What you need to do. Copy the listing exactly, images excluded.
[[ Data section, beginning ]]
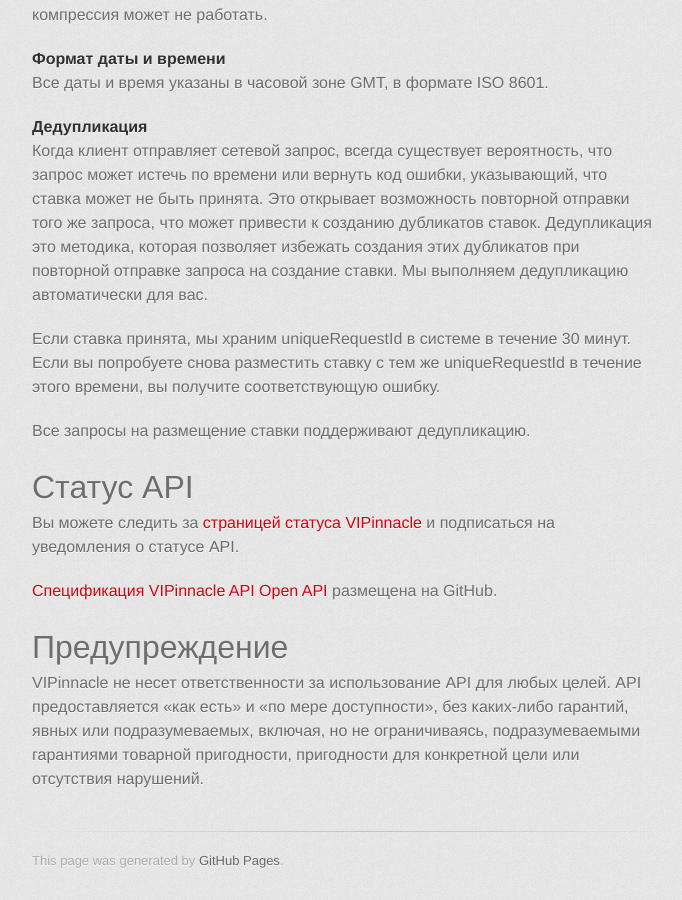
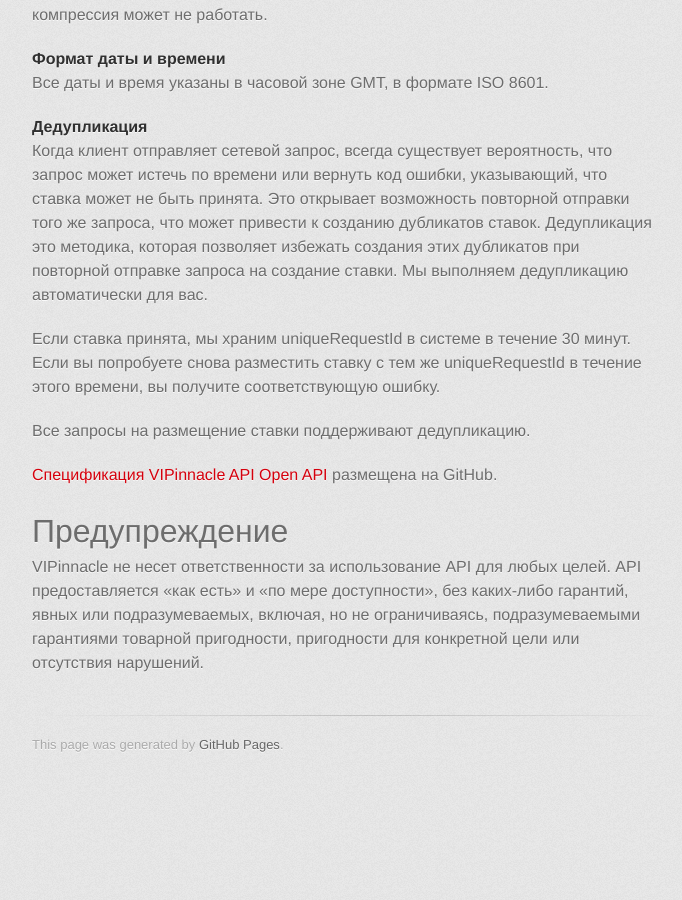
Before and after one commit to vipinnacle/vipinnacle.github.io, a Jekyll site: the page built from index_RU.md, in a window 1280 px wide and 900 px high, scrolled down 1654 px. Shown: the whole window, without its empty margins (298-980 px from the left). Built offline with Jekyll 4.4.1, drawn with Linux system fonts in a browser that asks for light colours; some web fonts are replaced; our own code applies the rules of GitHub Pages for plain Markdown files; after the commit the page ends 2438 px from its top, so only the background shows below that.

```diff
--- a/index_RU.md
+++ b/index_RU.md
@@ -74,10 +74,6 @@ VIPinnacle API поддерживает HTTP-компрессию. Мы наст
 Все запросы на размещение ставки поддерживают дедупликацию.
 
 
-# Статус API
-Вы можете следить за [страницей статуса VIPinnacle](https://status.pinnacle888.com/) и подписаться на уведомления о статусе API.
-
-
 **[Спецификация VIPinnacle API Open API ](https://github.com/vipinnacle/api-spec/blob/main/OpenAPI)** размещена на GitHub.
 
 
```
Also changed, not shown: index.md (+0 -4 lines), index_ZH.md (+0 -4 lines), README.md.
[[ Data section, end ]]
Answer box.
Before and after one commit to vipinnacle/vipinnacle.github.io, a Jekyll site: the page built from index_RU.md, in a window 1280 px wide and 900 px high, scrolled down 1654 px. Shown: the whole window, without its empty margins (298-980 px from the left). Built offline with Jekyll 4.4.1, drawn with Linux system fonts in a browser that asks for light colours; some web fonts are replaced; our own code applies the rules of GitHub Pages for plain Markdown files; after the commit the page ends 2438 px from its top, so only the background shows below that.

```diff
--- a/index_RU.md
+++ b/index_RU.md
@@ -74,10 +74,6 @@ VIPinnacle API поддерживает HTTP-компрессию. Мы наст
 Все запросы на размещение ставки поддерживают дедупликацию.
 
 
-# Статус API
-Вы можете следить за [страницей статуса VIPinnacle](https://status.pinnacle888.com/) и подписаться на уведомления о статусе API.
-
-
 **[Спецификация VIPinnacle API Open API ](https://github.com/vipinnacle/api-spec/blob/main/OpenAPI)** размещена на GitHub.
 
 
```
Also changed, not shown: index.md (+0 -4 lines), index_ZH.md (+0 -4 lines), README.md.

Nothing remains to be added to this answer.